Moore usually revels in his role as the target of conservative attacks, and his delight in playing the mischievous, little-guy bomb-thrower has brought him fame, wealth and the devotion of fans more interested in rhetorical force than precision. But with "Fahrenheit" he has taken on his biggest and best-defended target yet, and his production staff says that, on his orders, they have taken no chances in checking and double-checking the film, knowing Bush supporters would pounce on factual mistakes.
Moore is readying for a conservative counterattack, saying he has created a political-style "war room" to offer an instant response to any assault on the film's credibility. He has retained Chris Lehane, a Democratic Party strategist known as a master of the black art of "oppo," or opposition research, used to discredit detractors. He also hired outside fact-checkers, led by a former general counsel of The New Yorker and a veteran member of that magazine's legendary fact-checking team, to vet the film.
And he is threatening to go one step further, saying he has consulted with lawyers who can bring defamation suits against anyone who maligns the film or damages his reputation.
"We want the word out," says Moore, who says he should have responded more quickly to allegations of inaccuracy in his Oscar-winning 2002 documentary, "Bowling for Columbine." "Any attempts to libel me will be met by force," he said, not an ounce of humor in his familiar voice. "The most important thing we have is truth on our side. If they persist in telling lies, knowingly telling a lie with malice, then I'll take them to court."
As proof of its scrupulousness, the Moore team cites adjustments it made to the film's portrayal of Attorney General John Ashcroft.
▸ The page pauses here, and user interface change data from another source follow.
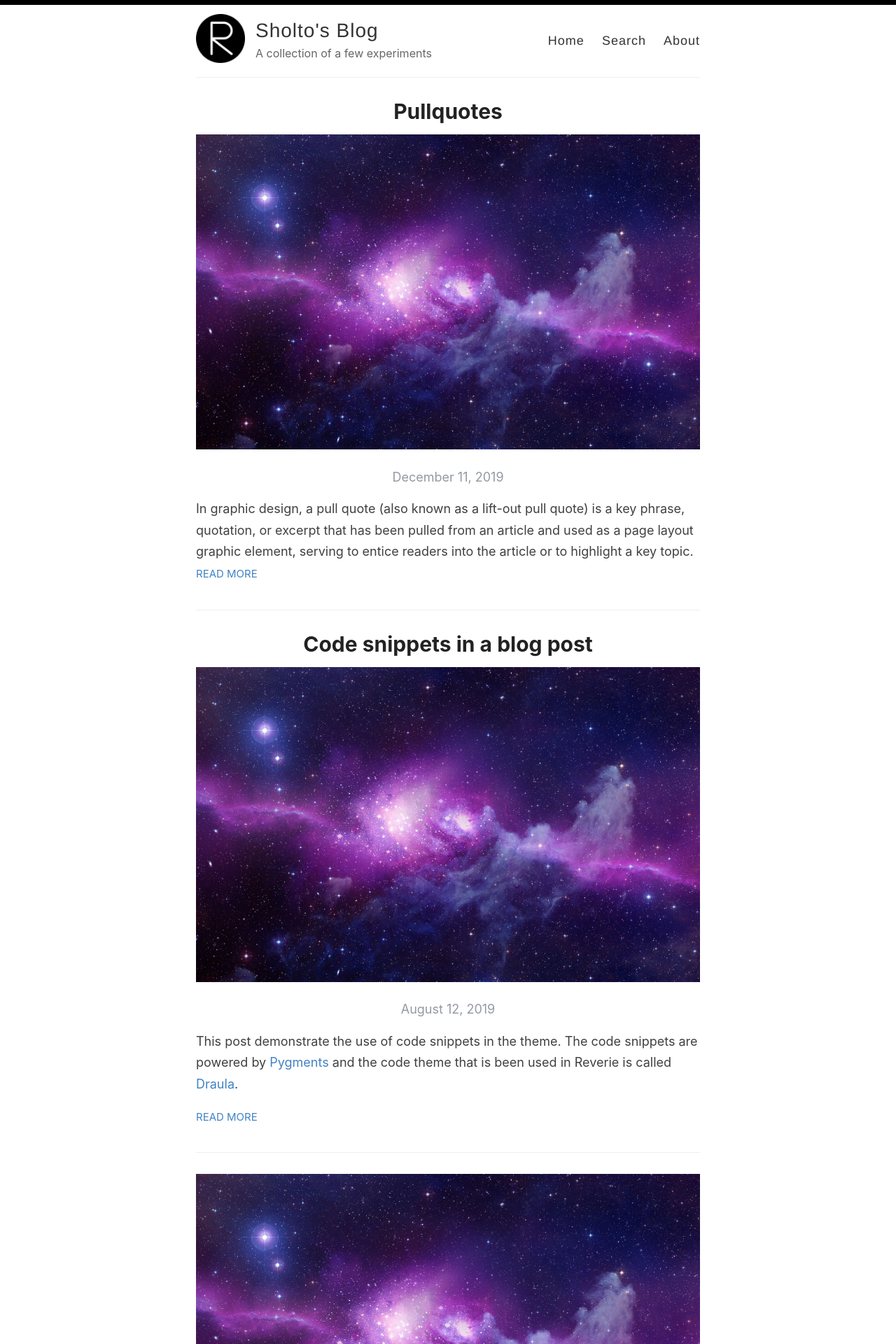
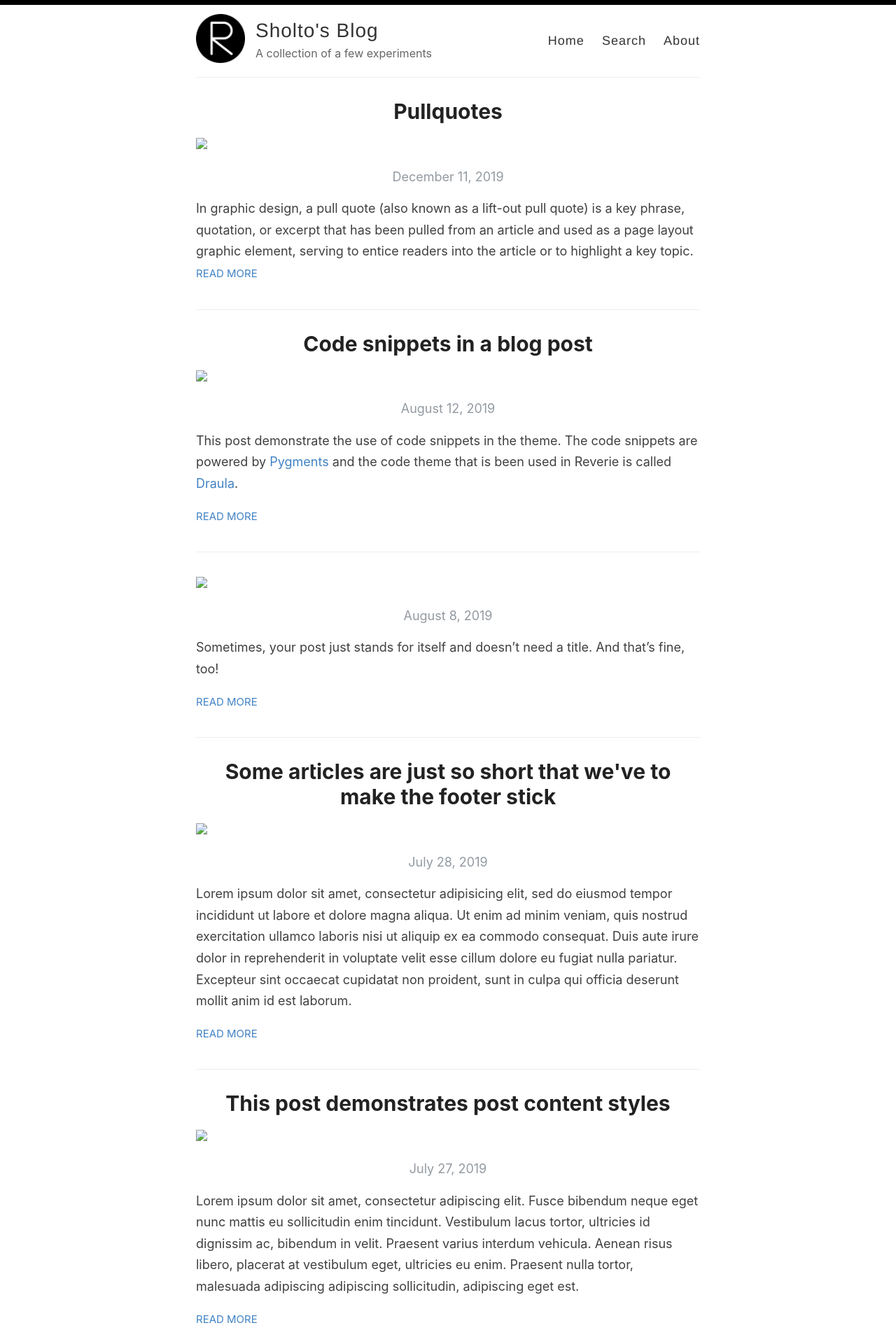
Before and after one commit to sholtodouglas/sholtodouglas.github.io, a Jekyll site: the page built from index.html, in a window 1280 px wide. Shown: the top 1920 px of the page at 70% size. Built offline with Jekyll 4.4.1, drawn with Linux system fonts in a browser that asks for light colours; the list of posts is cut into pages by our own code.

Commit message:
Update index.html

```diff
--- a/index.html
+++ b/index.html
@@ -7,7 +7,7 @@ layout: default
     <article class="post">
       <a href="{{ site.baseurl }}{{ post.url }}">
         <h1>{{ post.title }}</h1>
-        <img src="https://sholtodouglas.github.io/images/galaxy.jpg">
+        <img src="https://sholtodouglas.github.io/" + "images/galaxy.jpg">
 
         <div>
           <p class="post_date">{{ post.date | date: "%B %e, %Y" }}</p>
```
The film is brutal to Ashcroft, depicting him as a glassy-eyed architect of efforts to shred the Constitution, who became attorney general only after he proved himself so unpopular in his home state of Missouri that he lost a Senate race to a former Democratic governor who died in a plane crash a month before Election Day. "Voters preferred the dead guy," Moore deadpans in the film, a line that drew belly laughs at recent preview screenings. (In reality, voters knew they were, in effect, casting ballots for the governor's widow).
An earlier version of the film, however, included a reference to a widely circulated charge, broadcast by CBS News in July 2001, that Ashcroft had received warning of threats and stopped flying on commercial airlines. Tia Lessin, supervising producer of "Fahrenheit 9/11," said the reference to the CBS report was cut after Moore's fact-checking team found evidence that Ashcroft had flown commercially at least twice that summer.
"We have gone through every single word of this film -- literally every word -- and verified its accuracy," said Joanne Doroshow, a public interest lawyer and filmmaker who shared in a 1993 Oscar for documentaries and who joined the fact-checking effort last month. Doroshow is responsible for preparing what she calls a "fact-checking bible," with material ranging from newspaper and magazine articles to copies of the Federal Register, that will allow the film's lawyers and publicists to support its allegations.Copyright © 2014, The Baltimore Sun